Thursday, 5 June 2014

Yew Primitives

I've sorted out my staves, there aren't any simple longbows there, but I have 3 staves that should make nice Yew primitives. I've got three people after them too, one guy wanted an Otzi bow but the information on it is a bit scarce and it way well have been all heartwood. Effectively it was very much like an English longbow, I don't really have a suitable stave and to make one without a sapwood back would need some very clean heartwood and seems like potentially an accident waiting to happen... mind if I find a length of Yew with damaged sapwood but clean heartwood I'll give it a go. Meanwhile I've offered to make a primitive instead, but I don't know what draw weight or length! So that bow's a no go for now, but I can be roughing down the staves to get them flexing.
I don't mind if he doesn't want a primitive, but I need to know so that I can make what is wanted. I have people chasing me for bows that I haven't got the wood for, which is why I would never do it commercially or take deposits for bows. I do it for the love of it and can only use the wood I have!

The one I've picked up is the longest and has a bit of a waggle in what will probably become the upper limb. One guy is after 50-60# and someone else wants about 45# at 27".
There is often discussion about splitting or sawing staves. I think there is a huge argument for sawing Yew as it's so hard to find. Once you are roughing it down with a draw knife and even marking it out with a pencil the lie of the grain will make itself known. That's why I've sawn it out with a waggle, I'm respecting the flow of the grain even with a bandsaw.

Talking of drawknives, mine was getting a bit dull and has a bit of dip in the centre of the blade where it was nicked. I'd been trawling the web looking at sharpening techniques and one suggest avoiding any motorised methods entirely. I found an extra coarse stone on the web which said it would take off good amounts of metal and refurbish damaged edges. When it arrived I was shocked at how small it was, however, when I used it, it did what it said! Mind it still required a good amount of time and effort, but my drawknife is now cutting better than ever. I've also ordered one of those big cigar shaped scythe sharpening stones which may clean it up even further and will be good for putting an edge on some of the garden tools... yes spades can be sharp!

Working a stave that is half a log can be deceptive The belly obviously shows heartwood, but due to the curvature it can appear from the side view that the sapwood is much thicker than it is. E.G The sapwood could curve right over the sides of the bow making it look entirely sapwood from the edge, whereas in reality the heartwood is bulging up in the centre of the bow... maybe a pic would help.

You can see from the pic there is a temptation to remove far too much sapwood from the back.
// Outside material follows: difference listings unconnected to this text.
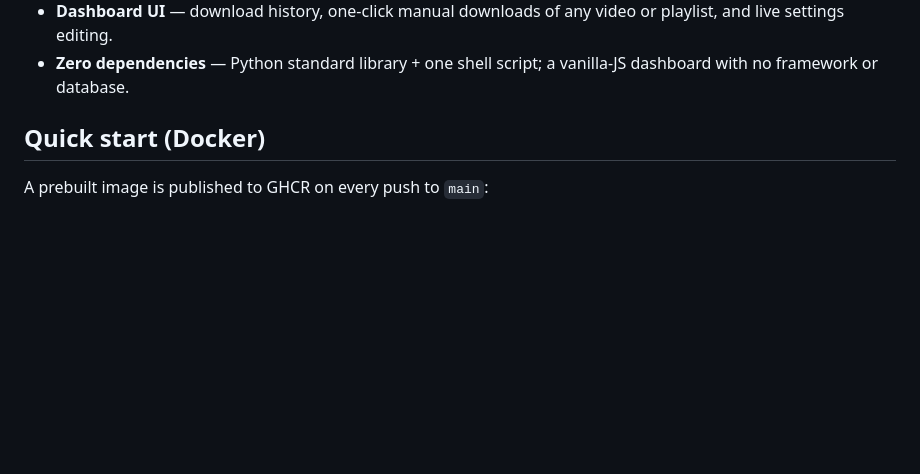
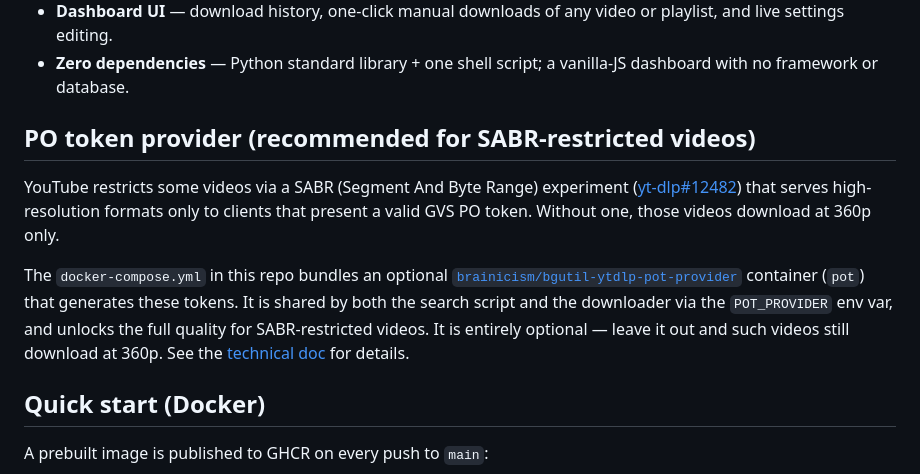
Before and after one commit to fosserglitch902/yt-indexarr, a Markdown page: README.md, the part around the change. Rendered like a GitHub page; blank space fills up the shorter version.

Commit message:
docs: add PO token provider section linking yt-dlp SABR issue #12482

```diff
--- a/README.md
+++ b/README.md
@@ -29,6 +29,21 @@ services ship in one container:
   or playlist, and live settings editing.
 - **Zero dependencies** — Python standard library + one shell script; a
   vanilla-JS dashboard with no framework or database.
+
+## PO token provider (recommended for SABR-restricted videos)
+
+YouTube restricts some videos via a SABR (Segment And Byte Range) experiment
+([yt-dlp#12482](https://github.com/yt-dlp/yt-dlp/issues/12482)) that serves
+high-resolution formats only to clients that present a valid GVS PO token.
+Without one, those videos download at 360p only.
+
+The `docker-compose.yml` in this repo bundles an optional
+[`brainicism/bgutil-ytdlp-pot-provider`](https://hub.docker.com/r/brainicism/bgutil-ytdlp-pot-provider)
+container (`pot`) that generates these tokens. It is shared by both the search
+script and the downloader via the `POT_PROVIDER` env var, and unlocks the full
+quality for SABR-restricted videos. It is entirely optional — leave it out and
+such videos still download at 360p. See the
+[technical doc](./docs/technical.md#sabr-restricted-videos) for details.
 
 ## Quick start (Docker)
 
```
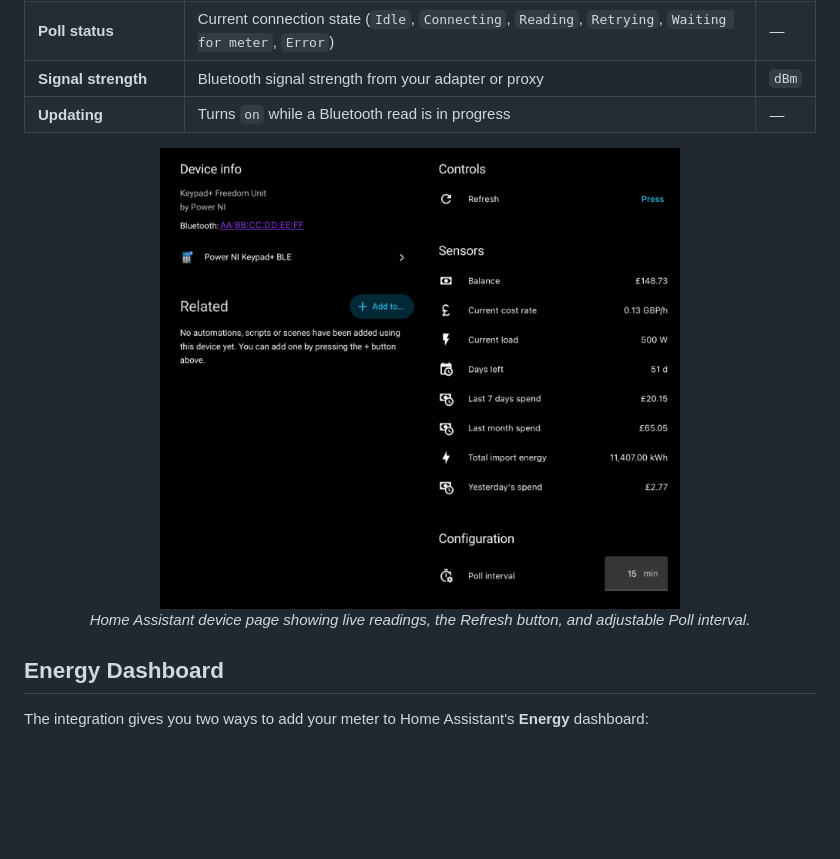
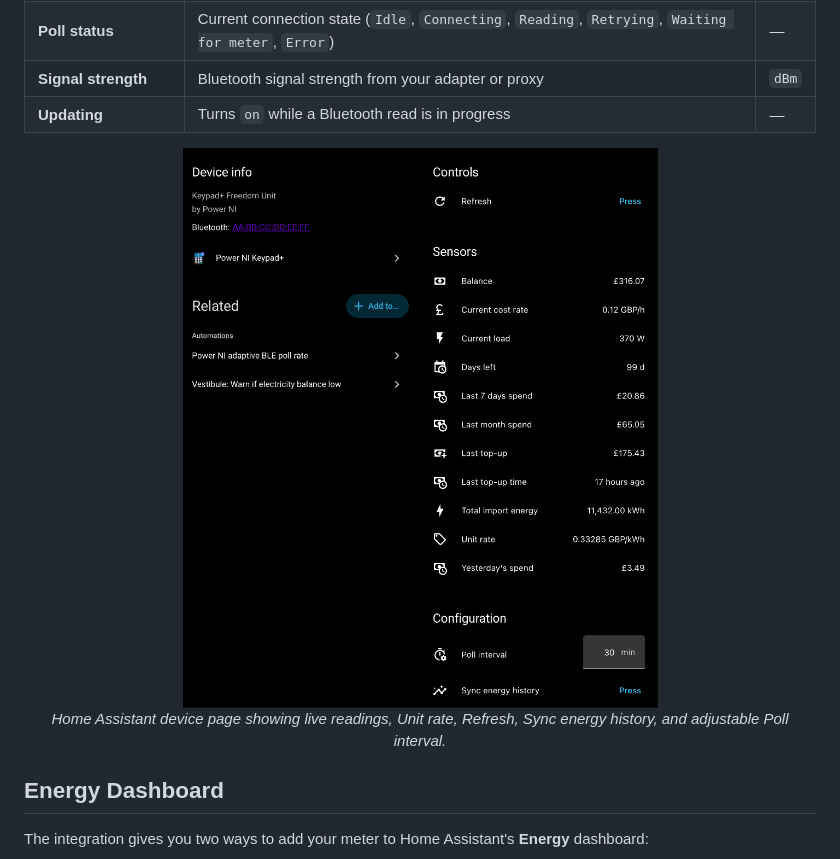
Before and after one commit to rorygallagher2024/ha-powerni-ble, a Markdown page: README.md, the part around the change. GitHub-like rendering; pictures changed too: docs/images/device-page.png; blank space fills up the shorter version.

Commit message:
Update README device page screenshot for v0.6.0

```diff
--- a/README.md
+++ b/README.md
@@ -194,7 +194,7 @@ Or install directly from the UI:
 <p align="center">
   <img src="docs/images/device-page.png" alt="Power NI Keypad+ device page in Home Assistant" width="520" />
   <br />
-  <em>Home Assistant device page showing live readings, the Refresh button, and adjustable Poll interval.</em>
+  <em>Home Assistant device page showing live readings, Unit rate, Refresh, Sync energy history, and adjustable Poll interval.</em>
 </p>
 
 ## Energy Dashboard
```
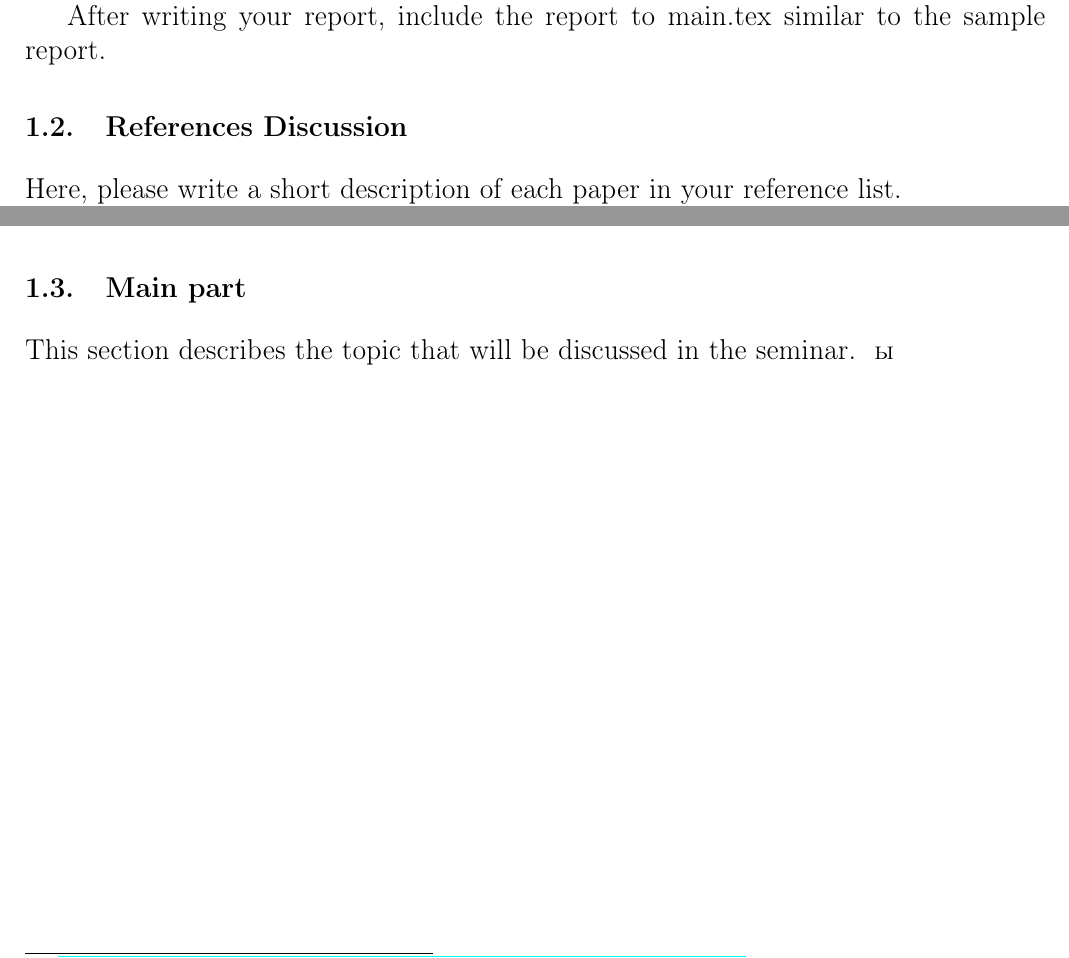
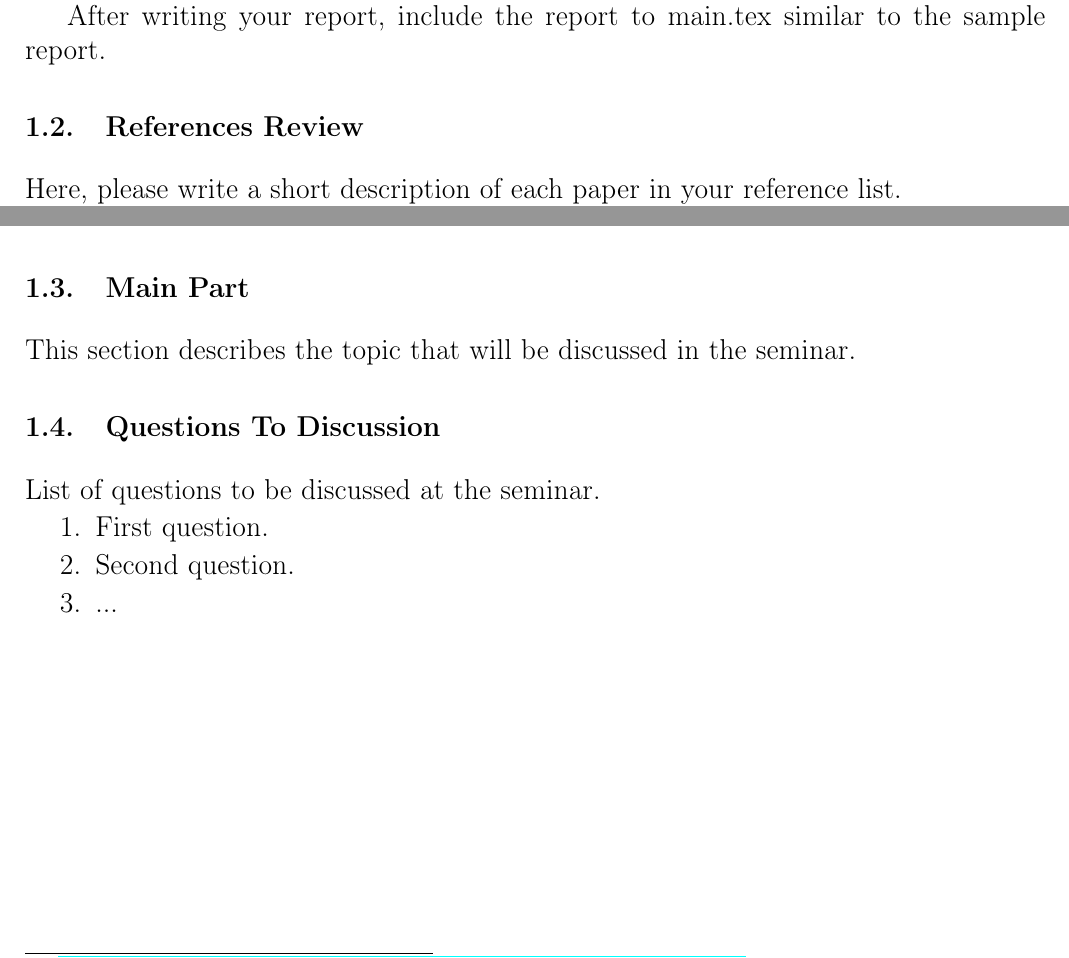
Before and after one commit to Intelligent-Systems-Phystech/IntelligentSystem, a LaTeX book (main.tex, which reads chapters/example/main.tex): two parts of page 3 of 3, joined at a grey line, cut so that both start at the same text. Compiled offline with pdfLaTeX.

Commit message:
Updates from Overleaf

```diff
--- a/chapters/example/main.tex
+++ b/chapters/example/main.tex
@@ -9,13 +9,21 @@ As an example, consider a linear regression problem.
 
 After writing your report, include the report to main.tex similar to the sample report.
 
-\section{References Discussion}
+\section{References Review}
 
 Here, please write a short description of each paper in your reference list.
 
 It is important to indicate a list of references on this topic~\cite{AuthorYear}. All references put to the main.bib file.
 
 
-\section{Main part}
+\section{Main Part}
 
 This section describes the topic that will be discussed in the seminar.
+
+\section{Questions To Discussion}
+List of questions to be discussed at the seminar.
+\begin{enumerate}
+    \item First question.
+    \item Second question.
+    \item ...
+\end{enumerate}
--- a/main.tex
+++ b/main.tex
@@ -68,7 +68,7 @@ sorting=ynt
     \clearpage
     \chapter{Пример Отчета}
     \input{chapters/example/main.tex}
-    ы
+
     % Other chapters
 
     % Bibliography
```
Also changed, not shown: title.tex (+1 -1 lines).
The trick is to have a good look at the end of the stave not just the sides and belly.


  1. Hi Del
    Im Andy. Im 28 and ive been making bows for a few years now. I started right at the deep end with some Laminated war bows. But much prefere the simpicity of solid stave bows. And up to now have made about 10 working bows. Mostly Ash. with only a few brakages and mostly posotive results. Over this period ive realy struggled to find Yew quality enough for a bow. Ive only made one Yew bow so far and have dreems of making more. But its just finding the stuff. Do you have any tips on finding or a supplyer of and kind for quality Yew? Any advice would be most welcome on the subject.
    Kind regards
    Andy Levy wood sculptor

  2. It's difficult to find decent Yew, just make it your business to examine every Yew tree within a 2 mile radius of your home. Ask any local tree surgeons. There's a lot of luck involved, but mostly it's just keep looking. Meanwhile have a go with Hazel, much nicer to work than Ash, but prob' better in a primitive style.
    BTW, Look out for 4' straight length too, as splicing can give you a workable stave from 2 shorter lengths.
    Good luck

  3. Ayup Dell, Dwardo here,

    Best thing for sharpening a draw knife or an axe is a mouse-mat, some sandpaper and some wood. Works brilliantly. Creates a perfect convex edge. Different grades of paper and you can whip through dings on the edge. Best using emery paper mind. Then if you have a flat plane on one side of the draw knife I use a stone to keep it true.

    Great blog as always Sir.